Perhaps authors such as Robert Wright (NonZero), Yochai Benkler (Penguin and the Leviathan), and David Amerland (What If We Had A New Value System For Goods and Services) are correct. Cooperation is our genetic makeup, our human aspiration.
Daniel Pink’s Drive: The Surprising Truth About What Motivates Us explains differences between intrinsic and extrinsic motivation. Around 30% of people are extrinsically motivated Pink explains. Extrinsically motivated people respond to Stimulus – Response rewards more than intrinsically motivated people. Extrinsic motivation requires escalating rewards.
Most capitalist systems are based on extrinsic motivation. Capitalism assumes workers ONLY work for rewards. You don’t have to read Drive to know people work for many reasons. Apply the wrong motivational approach and results suffer. When Sweden paid blood donors blood donations went down. When Sweden made a contribution in a blood donor’s name conversions and response increased. Don’t apply extrinsic motivation when people want to help (i.e. are intrinsically motivated).

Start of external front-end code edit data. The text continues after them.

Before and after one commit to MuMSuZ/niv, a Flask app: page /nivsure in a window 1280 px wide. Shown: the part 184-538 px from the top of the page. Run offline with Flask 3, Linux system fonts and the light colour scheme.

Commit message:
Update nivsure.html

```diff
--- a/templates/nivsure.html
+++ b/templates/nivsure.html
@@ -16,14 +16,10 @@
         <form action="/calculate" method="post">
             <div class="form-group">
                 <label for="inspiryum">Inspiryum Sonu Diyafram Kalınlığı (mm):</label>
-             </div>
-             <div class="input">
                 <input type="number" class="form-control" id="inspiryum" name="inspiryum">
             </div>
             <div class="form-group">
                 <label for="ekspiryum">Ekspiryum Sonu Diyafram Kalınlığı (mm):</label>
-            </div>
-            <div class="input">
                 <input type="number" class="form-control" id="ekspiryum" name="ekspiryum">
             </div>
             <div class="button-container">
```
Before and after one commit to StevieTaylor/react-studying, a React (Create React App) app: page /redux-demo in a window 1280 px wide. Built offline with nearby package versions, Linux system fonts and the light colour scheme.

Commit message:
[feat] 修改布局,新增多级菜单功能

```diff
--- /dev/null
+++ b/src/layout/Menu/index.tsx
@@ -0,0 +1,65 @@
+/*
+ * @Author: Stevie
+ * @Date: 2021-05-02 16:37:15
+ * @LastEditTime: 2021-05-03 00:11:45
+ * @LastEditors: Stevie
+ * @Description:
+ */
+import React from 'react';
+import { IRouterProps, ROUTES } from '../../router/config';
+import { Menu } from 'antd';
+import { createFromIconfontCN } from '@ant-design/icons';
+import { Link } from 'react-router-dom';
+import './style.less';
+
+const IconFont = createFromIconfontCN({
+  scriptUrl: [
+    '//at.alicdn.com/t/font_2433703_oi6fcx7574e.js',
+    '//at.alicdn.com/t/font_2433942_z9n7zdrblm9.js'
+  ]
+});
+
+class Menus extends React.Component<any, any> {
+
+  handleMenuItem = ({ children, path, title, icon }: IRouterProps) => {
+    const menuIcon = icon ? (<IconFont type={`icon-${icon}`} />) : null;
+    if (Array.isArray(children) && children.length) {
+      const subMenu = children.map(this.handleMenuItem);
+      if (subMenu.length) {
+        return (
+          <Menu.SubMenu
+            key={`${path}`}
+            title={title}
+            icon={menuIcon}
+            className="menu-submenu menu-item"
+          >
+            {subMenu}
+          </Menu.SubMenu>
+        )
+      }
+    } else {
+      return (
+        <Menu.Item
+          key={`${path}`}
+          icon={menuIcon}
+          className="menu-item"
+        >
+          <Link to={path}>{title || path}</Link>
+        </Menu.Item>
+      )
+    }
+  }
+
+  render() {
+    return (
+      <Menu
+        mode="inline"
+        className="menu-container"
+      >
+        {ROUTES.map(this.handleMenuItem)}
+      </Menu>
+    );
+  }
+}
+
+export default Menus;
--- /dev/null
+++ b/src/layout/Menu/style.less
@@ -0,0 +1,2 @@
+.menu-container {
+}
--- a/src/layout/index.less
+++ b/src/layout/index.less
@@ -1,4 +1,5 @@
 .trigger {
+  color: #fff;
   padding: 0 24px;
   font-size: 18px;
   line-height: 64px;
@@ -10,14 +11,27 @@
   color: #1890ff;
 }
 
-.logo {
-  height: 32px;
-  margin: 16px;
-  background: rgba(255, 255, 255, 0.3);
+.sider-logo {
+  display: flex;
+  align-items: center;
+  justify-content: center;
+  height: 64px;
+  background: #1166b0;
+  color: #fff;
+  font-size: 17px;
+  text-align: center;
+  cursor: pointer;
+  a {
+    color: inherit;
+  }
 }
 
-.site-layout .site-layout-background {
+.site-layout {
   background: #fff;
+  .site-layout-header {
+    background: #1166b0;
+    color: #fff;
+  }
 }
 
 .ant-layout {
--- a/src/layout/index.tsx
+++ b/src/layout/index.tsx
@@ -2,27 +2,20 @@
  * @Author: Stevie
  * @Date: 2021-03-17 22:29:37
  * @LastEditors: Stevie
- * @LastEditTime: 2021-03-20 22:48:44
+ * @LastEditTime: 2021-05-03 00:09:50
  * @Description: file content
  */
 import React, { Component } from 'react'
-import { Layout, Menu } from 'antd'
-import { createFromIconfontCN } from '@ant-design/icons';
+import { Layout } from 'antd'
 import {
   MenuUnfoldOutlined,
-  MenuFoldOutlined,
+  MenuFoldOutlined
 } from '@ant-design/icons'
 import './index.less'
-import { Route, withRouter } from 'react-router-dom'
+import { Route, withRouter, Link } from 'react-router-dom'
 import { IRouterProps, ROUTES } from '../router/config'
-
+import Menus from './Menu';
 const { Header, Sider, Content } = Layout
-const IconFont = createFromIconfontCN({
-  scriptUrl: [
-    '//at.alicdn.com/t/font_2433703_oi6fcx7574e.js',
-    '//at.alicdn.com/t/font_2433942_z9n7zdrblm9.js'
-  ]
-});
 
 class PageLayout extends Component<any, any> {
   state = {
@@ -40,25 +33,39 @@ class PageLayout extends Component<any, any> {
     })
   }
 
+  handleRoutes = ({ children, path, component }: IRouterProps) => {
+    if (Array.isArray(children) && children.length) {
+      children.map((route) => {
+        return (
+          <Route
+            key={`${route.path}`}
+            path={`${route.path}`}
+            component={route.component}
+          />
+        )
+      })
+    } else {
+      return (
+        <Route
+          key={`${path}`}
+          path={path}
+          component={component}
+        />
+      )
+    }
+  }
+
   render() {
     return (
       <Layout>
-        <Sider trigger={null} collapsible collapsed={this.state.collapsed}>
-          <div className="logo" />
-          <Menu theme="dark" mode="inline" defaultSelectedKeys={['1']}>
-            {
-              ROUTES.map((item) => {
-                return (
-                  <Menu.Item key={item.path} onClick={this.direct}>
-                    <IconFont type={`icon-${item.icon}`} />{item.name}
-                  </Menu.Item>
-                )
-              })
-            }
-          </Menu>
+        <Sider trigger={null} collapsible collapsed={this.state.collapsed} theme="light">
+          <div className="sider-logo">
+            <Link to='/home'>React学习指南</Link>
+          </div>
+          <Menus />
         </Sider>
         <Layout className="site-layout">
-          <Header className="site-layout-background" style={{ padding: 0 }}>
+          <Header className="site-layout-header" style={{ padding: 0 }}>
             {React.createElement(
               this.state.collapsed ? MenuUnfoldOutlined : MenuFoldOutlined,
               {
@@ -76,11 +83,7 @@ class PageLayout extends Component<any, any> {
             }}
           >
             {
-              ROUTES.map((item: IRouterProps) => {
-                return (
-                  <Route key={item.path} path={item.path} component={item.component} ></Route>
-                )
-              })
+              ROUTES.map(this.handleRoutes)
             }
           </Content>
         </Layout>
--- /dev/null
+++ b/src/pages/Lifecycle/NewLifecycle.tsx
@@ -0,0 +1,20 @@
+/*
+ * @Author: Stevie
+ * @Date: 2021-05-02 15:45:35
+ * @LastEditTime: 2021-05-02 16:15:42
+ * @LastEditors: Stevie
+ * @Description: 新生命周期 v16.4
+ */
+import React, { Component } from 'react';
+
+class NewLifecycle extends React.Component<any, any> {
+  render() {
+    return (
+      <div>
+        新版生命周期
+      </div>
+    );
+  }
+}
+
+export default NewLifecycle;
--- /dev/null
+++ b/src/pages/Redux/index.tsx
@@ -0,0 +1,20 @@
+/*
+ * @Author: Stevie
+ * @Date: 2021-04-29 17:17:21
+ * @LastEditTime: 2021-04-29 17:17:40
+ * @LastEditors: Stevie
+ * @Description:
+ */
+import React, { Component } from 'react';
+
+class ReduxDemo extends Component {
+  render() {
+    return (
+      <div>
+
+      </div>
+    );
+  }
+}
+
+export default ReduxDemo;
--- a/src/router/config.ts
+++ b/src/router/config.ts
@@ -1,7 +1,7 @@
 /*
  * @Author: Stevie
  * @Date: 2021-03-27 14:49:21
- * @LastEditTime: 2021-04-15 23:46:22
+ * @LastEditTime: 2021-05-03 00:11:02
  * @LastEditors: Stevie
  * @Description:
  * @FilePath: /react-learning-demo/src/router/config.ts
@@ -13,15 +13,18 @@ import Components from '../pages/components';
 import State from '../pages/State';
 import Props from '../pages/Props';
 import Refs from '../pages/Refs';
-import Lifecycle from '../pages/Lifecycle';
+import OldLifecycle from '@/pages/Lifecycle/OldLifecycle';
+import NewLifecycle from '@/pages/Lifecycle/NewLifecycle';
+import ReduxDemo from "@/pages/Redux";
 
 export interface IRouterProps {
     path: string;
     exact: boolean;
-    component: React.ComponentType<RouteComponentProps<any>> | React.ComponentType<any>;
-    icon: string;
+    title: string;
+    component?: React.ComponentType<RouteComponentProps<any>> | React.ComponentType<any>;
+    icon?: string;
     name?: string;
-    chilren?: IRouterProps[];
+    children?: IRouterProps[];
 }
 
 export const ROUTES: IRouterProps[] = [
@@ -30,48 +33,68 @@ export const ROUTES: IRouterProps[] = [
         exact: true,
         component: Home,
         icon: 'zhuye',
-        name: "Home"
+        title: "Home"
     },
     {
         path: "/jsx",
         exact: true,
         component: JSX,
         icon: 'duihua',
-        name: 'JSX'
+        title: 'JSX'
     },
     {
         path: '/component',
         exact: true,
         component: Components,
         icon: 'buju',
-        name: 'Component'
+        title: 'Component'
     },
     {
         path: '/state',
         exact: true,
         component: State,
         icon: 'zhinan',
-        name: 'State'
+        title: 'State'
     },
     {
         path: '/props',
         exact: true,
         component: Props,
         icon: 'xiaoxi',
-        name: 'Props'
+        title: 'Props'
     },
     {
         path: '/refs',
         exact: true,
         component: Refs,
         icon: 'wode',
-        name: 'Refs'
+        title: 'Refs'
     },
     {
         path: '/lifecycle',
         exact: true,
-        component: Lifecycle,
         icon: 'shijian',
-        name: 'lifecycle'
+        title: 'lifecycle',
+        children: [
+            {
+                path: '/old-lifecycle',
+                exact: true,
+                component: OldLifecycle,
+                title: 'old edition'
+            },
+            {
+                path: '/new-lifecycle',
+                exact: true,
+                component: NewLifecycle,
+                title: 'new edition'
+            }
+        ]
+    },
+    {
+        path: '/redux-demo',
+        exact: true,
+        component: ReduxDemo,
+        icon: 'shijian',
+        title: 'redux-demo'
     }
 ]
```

Why are most marketing and sales approaches based on extrinsic motivation? Pink’s book explores reasons our motivational systems are helplessly “old school”. Great Internet marketing must motivate extrinsic and intrinsically motivated people.
Ways your Internet marketing can motivate the intrinsically motivated:
- Create authentic 360 degree marketing.
- Share everything early.
- Address 5 W’s in your marketing (Who, What, Where, When, Why).
- Create active presence in social networks.
- Develop relevant and fun email marketing.
- Listen more than you talk.
- Curate what you hear back to supporters.
- Market to WE not US and THEM.
- Recognize importance of the Hero’s Journey.
Only As Good As Your “Myths”
Hearing, “What we do is BORING,” at content marketing conferences never ceases to amaze. “Boring” used as an excuse for why a small to medium-sized business (SMB) can’t develop great content is absurd. Passion and aspirations drive behavior. A “curse of knowledge” could be the problem. In Made To Stick the Heath brothers share something most marketers know – the worst team to sell something is the one closest to it.
What you do is heroic. What you do changes the world in a measurable and important way. Do you need to get back in touch with your company’s greatness?
Ways to re-discover your hero journey:
- Create a “help tell our story contest” INSIDE your company.
- Create a “help tell our story contest” OUTSIDE your company.
- Ask key customers to help reconnect with your GREATNESS.
- Hire a writer/marketer to rewrite your about page after doing some research.
- Ask customers and employees to PIN your story on Pinterest.
- Use an Online Reputation Management tool such as Radian6 and review ALL comments and beliefs about your company.
- Hire someone like my friend Mary Kay O’Connor to conduct customer interviews.
- Interview your employees.
Discover or re-discover your creation story, hero’s journey and listen carefully for the ring of truth from the social web.
Know your story AND become a great storyteller are CSFs (Critical Success Factors) for Internet Marketing. Compete different is a CSF too. Google demands content and rewards “altruism”. Google’s algorithm is based on LINKS. Links are VOTES. Google is a vote tabulation machine.
“Link Love”, sharing a link from your website, blog or social networks, might be the most altruistic act on earth.
Seth Godin, speaking at High Point University several weeks ago, shared a story. Godin told an audience of more than 400 students and Internet marketers how a Paris coffee shop is so sure their coffee is great their loyalty program encourages customers to try other Parisian coffees.
This “collaborative competition” creates a rising tide. All Parisian coffee shops will rise with the tide. Together we are stronger than alone in marketing, Google and life.
Does your company have the confidence to suggest customers try competitors? Can your company take a wider view and so become an authority?
Greatness means passion, art and commitment. Google and Godin tell us greatness happens by taking a larger view, by caring enough to create rising tides. Imagine we sit at a Paris sidewalk cafe sipping cinnamon latte spiced with nutmeg. “Want the sports section.” a fellow ex-pat asks. “Yes,” we say because yes is always the answer to such a helpful stranger.
* Godin picture from High Point University blog.